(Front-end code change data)

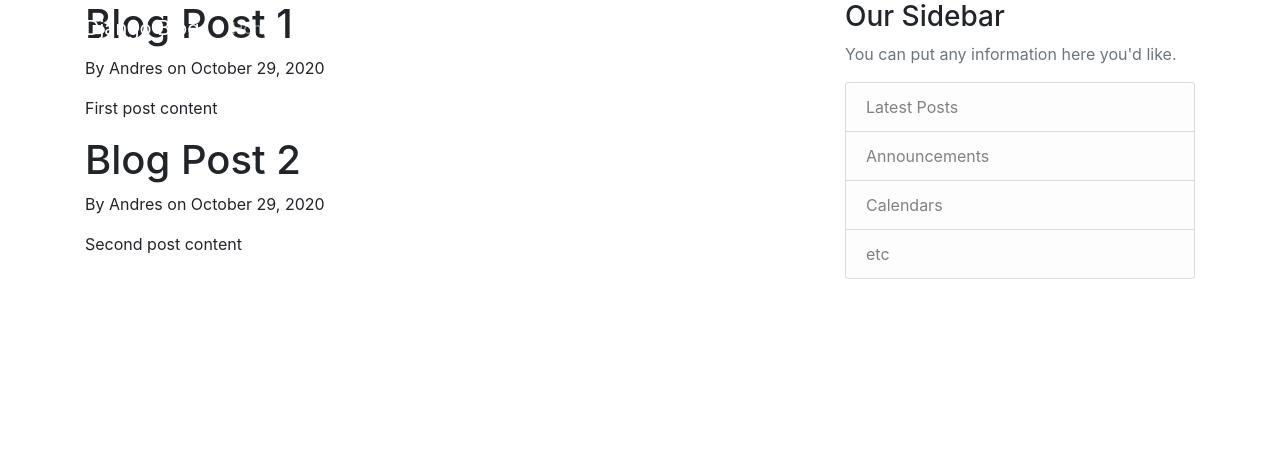
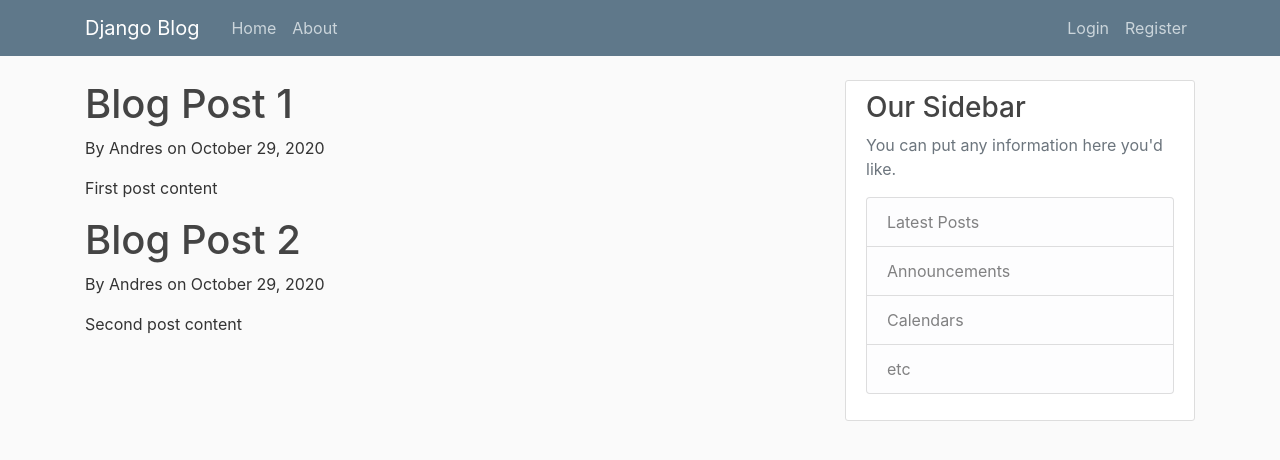
Before and after one commit to Dosx001/django_project, a Django app: page /blog/ in a window 1280 px wide. Shown: the top 460 px of the page. Run offline with Django 3.2, Linux system fonts and the light colour scheme; some libraries are stand-ins or nearby versions.

Commit message:
Added css

```diff
--- /dev/null
+++ b/blog/static/blog/main.css
@@ -0,0 +1,84 @@
+body {
+  background: #fafafa;
+  color: #333333;
+  margin-top: 5rem;
+}
+
+h1, h2, h3, h4, h5, h6 {
+  color: #444444;
+}
+
+ul {
+  margin: 0;
+}
+
+.bg-steel {
+  background-color: #5f788a;
+}
+
+.site-header .navbar-nav .nav-link {
+  color: #cbd5db;
+}
+
+.site-header .navbar-nav .nav-link:hover {
+  color: #ffffff;
+}
+
+.site-header .navbar-nav .nav-link.active {
+  font-weight: 500;
+}
+
+.content-section {
+  background: #ffffff;
+  padding: 10px 20px;
+  border: 1px solid #dddddd;
+  border-radius: 3px;
+  margin-bottom: 20px;
+}
+
+.article-title {
+  color: #444444;
+}
+
+a.article-title:hover {
+  color: #428bca;
+  text-decoration: none;
+}
+
+.article-content {
+  white-space: pre-line;
+}
+
+.article-img {
+  height: 65px;
+  width: 65px;
+  margin-right: 16px;
+}
+
+.article-metadata {
+  padding-bottom: 1px;
+  margin-bottom: 4px;
+  border-bottom: 1px solid #e3e3e3
+}
+
+.article-metadata a:hover {
+  color: #333;
+  text-decoration: none;
+}
+
+.article-svg {
+  width: 25px;
+  height: 25px;
+  vertical-align: middle;
+}
+
+.account-img {
+  height: 125px;
+  width: 125px;
+  margin-right: 20px;
+  margin-bottom: 16px;
+}
+
+.account-heading {
+  font-size: 2.5rem;
+}
--- a/blog/templates/blog/base.html
+++ b/blog/templates/blog/base.html
@@ -1,15 +1,18 @@
+{% load static %}
 <!DOCTYPE html>
 <html>
 <head>
-     <!-- Required meta tags -->
+    <!-- Required meta tags -->
     <meta charset="utf-8">
     <meta name="viewport" content="width=device-width, initial-scale=1, shrink-to-fit=no">
 
     <!-- Bootstrap CSS -->
     <link rel="stylesheet" href="https://maxcdn.bootstrapcdn.com/bootstrap/4.0.0/css/bootstrap.min.css" integrity="sha384-Gn5384xqQ1aoWXA+058RXPxPg6fy4IWvTNh0E263XmFcJlSAwiGgFAW/dAiS6JXm" crossorigin="anonymous">
 
+    <link rel="stylesheet" type="text/css" href="{% static 'blog/main.css' %}">
+
     {% if title %}
-    <title>Django Blog - {{ title }}</title>
+        <title>Django Blog - {{ title }}</title>
     {% else %}
         <title>Django Blog</title>
     {% endif %}
@@ -18,14 +21,14 @@
     <header class="site-header">
       <nav class="navbar navbar-expand-md navbar-dark bg-steel fixed-top">
         <div class="container">
-          <a class="navbar-brand mr-4" href="/">Django Blog</a>
+          <a class="navbar-brand mr-4" href="{% url 'blog-home' %}">Django Blog</a>
           <button class="navbar-toggler" type="button" data-toggle="collapse" data-target="#navbarToggle" aria-controls="navbarToggle" aria-expanded="false" aria-label="Toggle navigation">
           <span class="navbar-toggler-icon"></span>
           </button>
           <div class="collapse navbar-collapse" id="navbarToggle">
             <div class="navbar-nav mr-auto">
-              <a class="nav-item nav-link" href="/">Home</a>
-              <a class="nav-item nav-link" href="/about">About</a>
+              <a class="nav-item nav-link" href="{% url 'blog-home' %}">Home</a>
+              <a class="nav-item nav-link" href="{% url 'blog-about' %}">About</a>
             </div>
             <!-- Navbar Right Side -->
             <div class="navbar-nav">
@@ -56,6 +59,7 @@
         </div>
       </div>
     </main>
+
     <!-- Optional JavaScript -->
     <!-- jQuery first, then Popper.js, then Bootstrap JS -->
     <script src="https://code.jquery.com/jquery-3.2.1.slim.min.js" integrity="sha384-KJ3o2DKtIkvYIK3UENzmM7KCkRr/rE9/Qpg6aAZGJwFDMVNA/GpGFF93hXpG5KkN" crossorigin="anonymous"></script>
```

# Work to be completed:
In the records above, find the lines containing "href" and copy them.

# Reply to the task:
     <link rel="stylesheet" href="https://maxcdn.bootstrapcdn.com/bootstrap/4.0.0/css/bootstrap.min.css" integrity="sha384-Gn5384xqQ1aoWXA+058RXPxPg6fy4IWvTNh0E263XmFcJlSAwiGgFAW/dAiS6JXm" crossorigin="anonymous">
+    <link rel="stylesheet" type="text/css" href="{% static 'blog/main.css' %}">
-          <a class="navbar-brand mr-4" href="/">Django Blog</a>
+          <a class="navbar-brand mr-4" href="{% url 'blog-home' %}">Django Blog</a>
-              <a class="nav-item nav-link" href="/">Home</a>
-              <a class="nav-item nav-link" href="/about">About</a>
+              <a class="nav-item nav-link" href="{% url 'blog-home' %}">Home</a>
+              <a class="nav-item nav-link" href="{% url 'blog-about' %}">About</a>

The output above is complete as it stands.